We’re very excited to be offering a couple of yoga classes for cyclists on Thursdays 6-7pm and Saturdays 10-11am in our Bruntsfield shop led by our resident qualified yoga instructor, Kirsty! It’s only £10 a class and you’ll learn some routines that can really help you loosen off those tight hamstrings and hips, and help strengthen your core. Spaces are limited to 10 people per class, so be sure to hurry. Here’s a little info from Kirsty herself:
Book yoga class here
“Hi, my name is Kirsty and I’ve been working at the Edinburgh Bicycle Cooperative since August 2016. I’m a very keen mountain biker, snowboarder and also enjoy running.
I am a qualified yoga instructor and have been practicing Yoga for the last 8 years. The style of Yoga I mainly teach is Yin Yoga which is a slow-paced style of yoga with postures, or Asanas, that are held for longer periods of time – for beginners, it may range from 45 seconds to two minutes; more advanced practitioners may stay in one asana for five minutes or more.
Yin is the feminine principle. Yin yoga was developed to penetrate deep into connective tissue, or fascia, expanding flexibility and aiding healing.
Yang is the masculine principle. Yang yoga is the more traditional Hatha or Ashtanga based asana practice that develops muscular strength, stamina, and flexibility.
I’ve designed a Yin Yang Flow style class around the muscle groups used in cycling, to help aid performance on the bike and aimed to ease ligaments, tendons and joints pre and post cycle.
The benefits of enhanced flexibility on the bike provided by regular Yoga practice are numerous. Flexibility is believed to improve performance, reduce risk of injury, improve transport of blood and nutrients to muscles, and reduce muscle soreness. Athletes are encouraged to stretch after training and competition. A structured Yoga practice, I believe, is more interesting, motivating and effective than a simple, “quick” stretch. Yoga also contributes so much more to our physical and emotional health.
Controlled breathing (Pranayama) is central to Yoga practice, facilitating the mind body connection.
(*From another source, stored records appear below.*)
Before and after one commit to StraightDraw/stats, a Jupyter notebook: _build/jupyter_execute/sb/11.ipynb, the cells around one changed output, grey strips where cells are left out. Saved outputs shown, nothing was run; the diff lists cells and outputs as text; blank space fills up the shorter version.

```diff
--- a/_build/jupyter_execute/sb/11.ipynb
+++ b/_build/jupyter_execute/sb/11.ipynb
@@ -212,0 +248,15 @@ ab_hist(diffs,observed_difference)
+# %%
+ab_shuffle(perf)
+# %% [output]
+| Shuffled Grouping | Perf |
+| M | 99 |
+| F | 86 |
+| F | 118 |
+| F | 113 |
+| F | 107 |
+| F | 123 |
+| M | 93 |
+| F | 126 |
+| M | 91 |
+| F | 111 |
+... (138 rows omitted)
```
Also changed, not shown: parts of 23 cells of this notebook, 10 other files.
As we move through poses, we inhale deeply to breath length into our spine and fully exhale as we stretch deeper into the pose.
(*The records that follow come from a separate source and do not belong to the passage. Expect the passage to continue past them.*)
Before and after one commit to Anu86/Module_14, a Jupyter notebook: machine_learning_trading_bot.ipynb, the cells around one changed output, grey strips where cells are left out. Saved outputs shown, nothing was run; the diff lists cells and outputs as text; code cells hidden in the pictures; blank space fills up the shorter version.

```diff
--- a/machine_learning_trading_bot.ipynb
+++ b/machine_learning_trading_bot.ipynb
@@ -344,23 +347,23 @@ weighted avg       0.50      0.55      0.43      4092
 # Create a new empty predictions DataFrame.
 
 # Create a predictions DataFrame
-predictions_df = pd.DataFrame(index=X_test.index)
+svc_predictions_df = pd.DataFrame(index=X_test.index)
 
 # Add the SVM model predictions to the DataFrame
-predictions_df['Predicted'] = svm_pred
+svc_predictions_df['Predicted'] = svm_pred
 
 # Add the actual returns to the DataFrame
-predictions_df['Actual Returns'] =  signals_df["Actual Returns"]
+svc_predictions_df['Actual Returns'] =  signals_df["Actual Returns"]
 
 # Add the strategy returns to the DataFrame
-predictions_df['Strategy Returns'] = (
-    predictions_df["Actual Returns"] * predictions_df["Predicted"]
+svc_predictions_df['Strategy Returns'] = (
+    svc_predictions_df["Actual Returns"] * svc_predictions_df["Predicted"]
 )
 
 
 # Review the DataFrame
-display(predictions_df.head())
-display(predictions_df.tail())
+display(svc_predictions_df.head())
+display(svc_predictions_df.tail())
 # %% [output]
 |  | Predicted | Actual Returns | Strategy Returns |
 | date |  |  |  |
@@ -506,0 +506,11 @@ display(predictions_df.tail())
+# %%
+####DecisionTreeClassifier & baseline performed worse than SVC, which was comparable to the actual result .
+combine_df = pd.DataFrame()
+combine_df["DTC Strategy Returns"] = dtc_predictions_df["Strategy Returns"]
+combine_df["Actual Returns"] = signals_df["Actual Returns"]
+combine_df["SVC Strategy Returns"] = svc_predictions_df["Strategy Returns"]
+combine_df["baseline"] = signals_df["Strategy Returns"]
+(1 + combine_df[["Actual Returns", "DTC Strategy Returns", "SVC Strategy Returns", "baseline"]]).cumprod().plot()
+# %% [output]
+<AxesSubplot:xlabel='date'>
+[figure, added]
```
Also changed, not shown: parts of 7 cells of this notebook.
This conscious practice of deep, diaphragmatic breathing is critical to cycling performance.”